The way Vircon32 works is not well suited to render the screen the way DOOM does. Maybe it could run a very compromised version (with low resolution and frames per second). Still, the console has already shown first person graphics using raycasting like in Wolfenstein 3D.

Isn't CPU speed a bit slow?

Yes: machines like PSX ran at 30MHz. But Vircon32's CPU is more powerful than it may seem, since it runs 1 instruction per cycle and has floating point support. Still, I wanted to keep the requirements to run Vircon32 low enough that smartphones or Raspberries are able to run Vircon32.

Why so much RAM?

Vircon32 RAM is not as granular as in other systems: even if you work with a single byte you will need to use 32 bits. Since memory is a bit less efficient, this is compensated with a bigger amount. Still, any current system has lots of RAM in comparison. 16 MB is not too much to ask for, and it should be plenty for mostly any type of game.

Can Vircon32 support online multiplayer?

This console itself can't: it is a closed system and will not support any external connectivity or expansion modules. Still, there could be implementations that support connecting different machines via additional software layers. Something like this was done, for instance, on the Super Nintendo emulator Kaillera.

Technical and development stuff

Is there a way to change screen resolution or video mode?

No. The environment is meant to be the same for everybody, for better compatibility and to make things as simple as possible. Still you can use some tricks such as drawing using a scale factor of 2 to fake a 320x180 screen.

Is there a way to access the video memory/audio memory?

No. Graphics and sound chips are very simple, and don't provide direct access to pixels and sound samples. You can only use their standard functions to produce images and sound. In addition to this, Vircon32 graphics and sound are modeled after current video and audio libraries such as OpenGL and OpenAL. These are models thought for working with higher level operations, instead of using a low level approach like accessing video/audio memory directly.

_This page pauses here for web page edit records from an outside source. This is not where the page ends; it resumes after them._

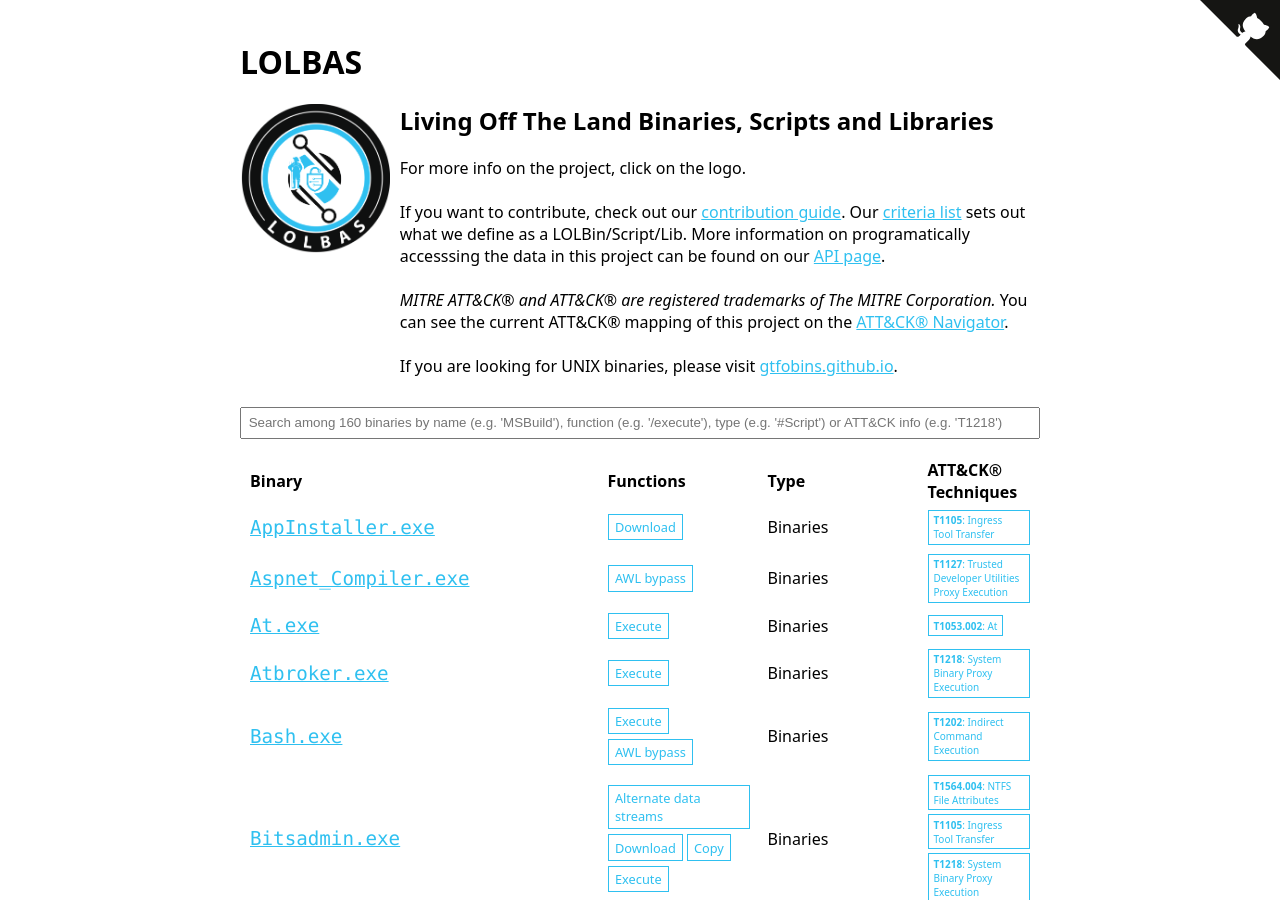
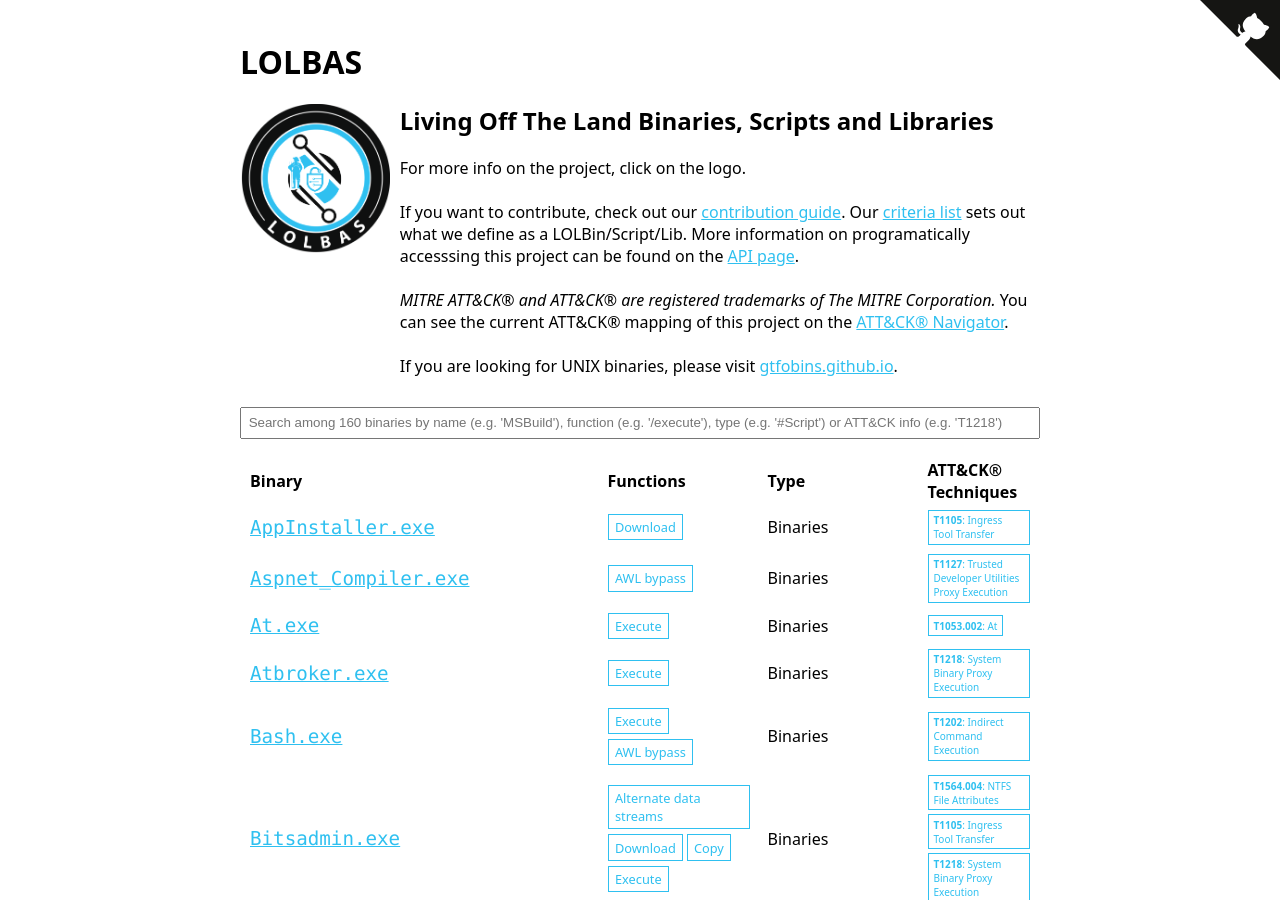
Before and after one commit to LOLBAS-Project/LOLBAS-Project.github.io, a Jekyll site: the page built from index.md, in a window 1280 px wide and 900 px high. Built offline with Jekyll 4.4.1, drawn with Linux system fonts in a browser that asks for light colours.

Commit message:
Updating description

```diff
--- a/index.md
+++ b/index.md
@@ -23,7 +23,7 @@
 <br><br>
 If you want to contribute, check out our
 <a href="https://github.com/LOLBAS-Project/LOLBAS/blob/master/CONTRIBUTING.md">contribution guide</a>.
-Our <a href="https://github.com/LOLBAS-Project/LOLBAS#criteria">criteria list</a> sets out what we define as a LOLBin/Script/Lib. More information on programatically accesssing the data in this project can be found on our <a href="{{'/api' | relative_url }}">API page</a>.
+Our <a href="https://github.com/LOLBAS-Project/LOLBAS#criteria">criteria list</a> sets out what we define as a LOLBin/Script/Lib. More information on programatically accesssing this project can be found on the <a href="{{'/api' | relative_url }}">API page</a>.
 <br>
 <br>
 <span style="font-style: italic;">MITRE ATT&amp;CK&reg; and ATT&amp;CK&reg; are registered trademarks of The MITRE Corporation.</span> You can see the current ATT&amp;CK&reg; mapping of this project on the <a href="https://mitre-attack.github.io/attack-navigator/#layerURL={{ '/mitre_attack_navigator_layer.json' | absolute_url | replace:"http://","https://" }}">ATT&amp;CK&reg; Navigator</a>.
```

Why does your compiler use a variant of C?

There are several reasons. First, the architecture of this console has some quirks that make some standard features of C difficult or inefficient to implement. For this same reason the existent compiler had to be hand-crafted. I'm not a compiler expert, so my limitations also had an impact on the language. Something else to keep in mind is that, being a console, the language standard library needs to be adapted. Some features of the standard C library (for instance: file I/O) make no sense in the console, while other parts (such as reading gamepad inputs) had to be added.

Will your compiler support standard C language?

No for the same reasons given in the previous answer I will not be able to make a compiler that supports standard C. There could also be the option to automate the process using tools like LLVM. Unfortunately, writing an LLVM backend for this custom CPU seems way too complex to be feasible.

Will you support other languages aside from C and assembly?

For now I don't intend to. Still, this console ultimately runs programs as mere CPU instructions, so compilers or interpreters for mostly any language could be made if anyone wants to write them. Still, keep in mind that interpreted languages will probably have poor performance in this console. They would also be less useful compared to other platforms, since there is no convenient way to write or edit text from within the console.